- Complete evacuation of the area south of the Litani of HA weapons
- Monitoring air, sea, and land ports for arms smuggling
- No mention of the Shebaa farms
- No call for a ceasefire
- Recall of UN resolution 1559
Information Minister Ghazi Aridi, announced after the cabinet meeting that the UN resolution 1701 was a resounding victory for the diplomacy undertaken by the Lebanese government, an opinion shared by Saniora a few hours earlier. Aridi went further to announce that HA has agreed to respect the full implementation of the resolution, including the weapons free zone south of the Litani. However, a low level HA official declared during an interview on Al-Arabiya that it is unlikely that they (HA) will "give Israel what it could not achieve through war".
Prior to the cabinet meeting, Nasrallah came out of his cave again to claim the victory. His victory is seen from a "slightly" different perspective than that of Saniora's though. Nasrallah only saw his militia's survival on the battlefield and the casualties inflicted on the IDF as his source of pride. True as that may be, his speach was somewhat benign in a sense that he did accept resolution 1701 with reservations, acknowledged the Lebanese people's steadfastness, and committed to a ceasefire as soon as the UN declares one. His true intentions, however, emerge in a comment that some parts of the resolution are considered "an interference in Lebanon's internal affairs." This particular comment takes Lebanon back to pre July 12th with the difference that Saniora's government has the Lebanese army in the south, a reinforced UNIFIL, and a violent 30-day war experience which the government should use to tip the balance against HA. The following few days will show how these positions unfold.
Posted by Hassan at 4:09 PM
Thursday, August 10, 2006
A breakthrough in the negotiations has been made on the international arena between the French and US teams to reach an agreement on a UN resolution by Friday

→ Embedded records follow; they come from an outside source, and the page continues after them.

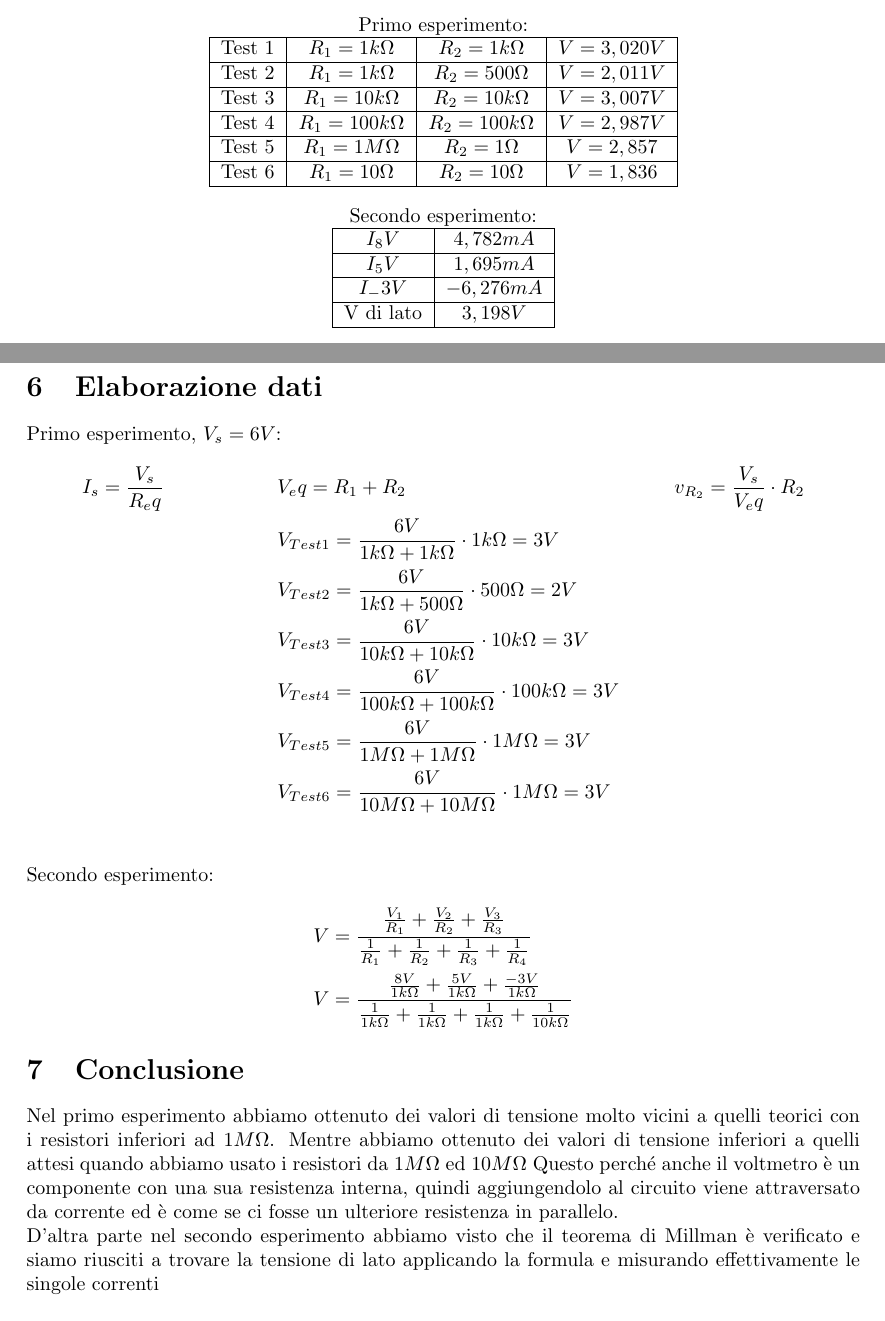
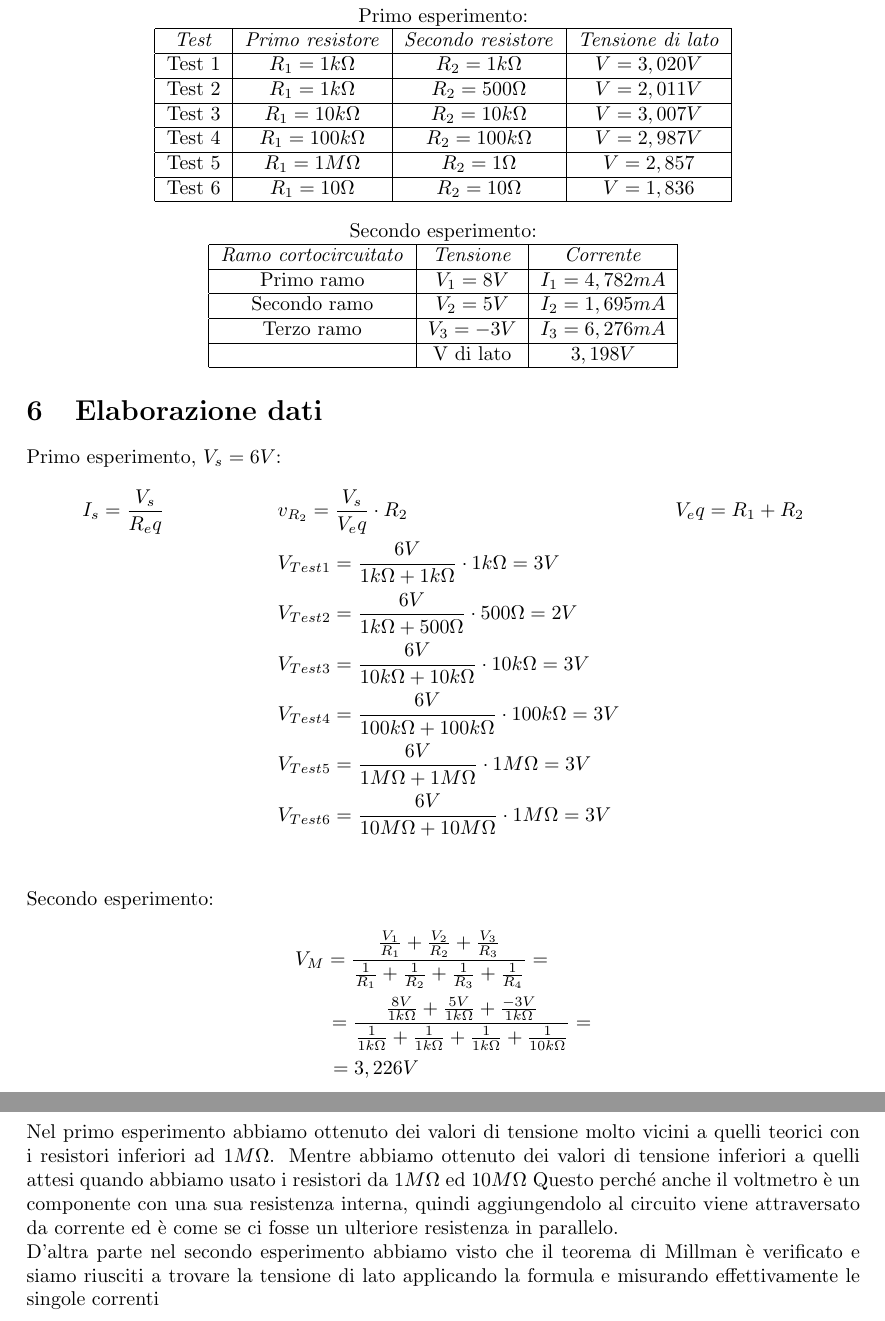
Before and after one commit to LeonardoPasquato/LabFisica2, a LaTeX document (Lab1/FirstReport.tex): two parts of pages 2 and 3 of 3 before the commit and two parts of pages 3 and 4 of 4 after it, joined at a grey line, cut so that both start at the same text. Compiled offline with pdfLaTeX.

Commit message:
Ultimo commit di oggi

```diff
--- a/Lab1/FirstReport.tex
+++ b/Lab1/FirstReport.tex
@@ -114,6 +117,8 @@
     \begin{center}
         Primo esperimento: \par
     \begin{tabular}{|c|c|c|c|}
+        \hline
+        \textit{Test} & \textit{Primo resistore} & \textit{Secondo resistore} & \textit{Tensione di lato} \\
         \hline
         Test 1 & $R_1 =1k\Omega$ & $R_2=1k\Omega$ & $V=3,020V$\\
         \hline
@@ -133,15 +138,17 @@
 
     \begin{center}
         Secondo esperimento: \par
-    \begin{tabular}{|c|c|}
+    \begin{tabular}{|c|c|c|}
         \hline
-        $I_8V$ & $4,782 mA$\\
+        \textit{Ramo cortocircuitato} & \textit{Tensione} & \textit{Corrente} \\
         \hline
-        $I_5V$ & $1,695 mA$\\
+        Primo ramo & $V_1 = 8V$ & $I_1 = 4,782 mA$\\
         \hline
-        $I_-3V$ & $-6,276 mA$\\
+        Secondo ramo & $V_2 = 5V$ & $I_2 = 1,695 mA$\\
         \hline
-        V di lato & $3,198 V$\\
+        Terzo ramo & $V_3 = -3V$ & $I_3 = 6,276 mA$\\
+        \hline
+        & V di lato & $3,198 V$\\
         \hline
 
     \end{tabular}
@@ -153,7 +160,7 @@
     \section{Elaborazione dati}
     Primo esperimento, $V_s = 6V$:
     \begin{align*}
-        I_s = \frac{V_s}{R_eq}  \hspace{2cm}   & V_eq = R_1 + R_2   \hspace{2cm} & v_{R_2} = \frac{V_s}{V_eq} \cdot R_2 \\
+        I_s = \frac{V_s}{R_eq}  \hspace{2cm}   & v_{R_2} = \frac{V_s}{V_eq} \cdot R_2  \hspace{2cm} &  V_eq = R_1 + R_2 \\
         & V_{Test1} = \frac{6V}{1k\Omega + 1k\Omega} \cdot 1k\Omega = 3V \\
         & V_{Test2} = \frac{6V}{1k\Omega + 500\Omega} \cdot 500\Omega = 2V \\
         & V_{Test3} = \frac{6V}{10k\Omega + 10k\Omega} \cdot 10k\Omega = 3V \\
@@ -164,8 +171,9 @@
 
     Secondo esperimento:
     \begin{align*}
-       & V = \frac{\frac{V_1}{R_1} + \frac{V_2}{R_2} + \frac{V_3}{R_3}}{\frac{1}{R_1} + \frac{1}{R_2} + \frac{1}{R_3} + \frac{1}{R_4}}\\
-       & V = \frac{\frac{8V}{1k\Omega} + \frac{5V}{1k\Omega} + \frac{-3V}{1k\Omega}}{\frac{1}{1k\Omega} + \frac{1}{1k\Omega} + \frac{1}{1k\Omega} + \frac{1}{10k\Omega}}
+       &V_M = \frac{\frac{V_1}{R_1} + \frac{V_2}{R_2} + \frac{V_3}{R_3}}{\frac{1}{R_1} + \frac{1}{R_2} + \frac{1}{R_3} + \frac{1}{R_4}} =  \\
+       & \hspace{0.55cm} = \frac{\frac{8V}{1k\Omega} + \frac{5V}{1k\Omega} + \frac{-3V}{1k\Omega}}{\frac{1}{1k\Omega} + \frac{1}{1k\Omega} + \frac{1}{1k\Omega} + \frac{1}{10k\Omega}} = \\
+       & \hspace{0.57cm} = 3,226V
     \end{align*}
 
 
```
Also changed, not shown: Lab1/FirstReport.pdf, Lab1/FirstReport.tex (3 more changed lines), 5 other files.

The breakthrough is based on the inclusion in the call for a cessation of hostilities for a progressive Israeli withdrawal from Lebanese territory to go simultaneously with the deployment of the Lebanese army backed by reinforced UN peacekeepersreported Haaretz.
The reinforced UN peackeepers will primarily be backed by French soldiers. Moreover, the area south of the Litani river is to be devoid of Hizbullah guerillas and weapons.
It seems the Israeli maneuver of widening the ground invasion worked its magic. The threat has convinced the Lebanese government (and Hizbullah) to agree to a progressive Israeli withdrawal as opposed to calling for an immediate and complete withdrawal to end the fighting for fear of not reaching a solution. Israel showed that it is ready to take on more casualties by following through with a major escalation in the ground invasion. It's also worth noting that Saniora's initiative to send the Lebanese Army to the south had been a keystone in reaching the possible settlement.
So would it have been possible for both teams, Hizbullah and Israel, to have reached this same conclusion two weeks ago? I don't think it was. Both parties were pumped up with way too much ego, that it took two full weeks of bloody combat to realize neither group can win the military battle. Israel was banking on its ability to destroy Hizbullah in a swift invasion, but was proved wrong. Hizbullah was relying on internal pressure from within Israel to stop the invasion, and was also proved wrong.
I would hope that an agreement is reached by Friday. There are talks that such an agreement would also include details on resolving the Shebaa Farms issue. However, there has been no mentioning of the fate of the captured Israeli soldiers and Hizbullah fighters or the Lebanese prisoners yet.
Posted by Hassan at 12:59 PM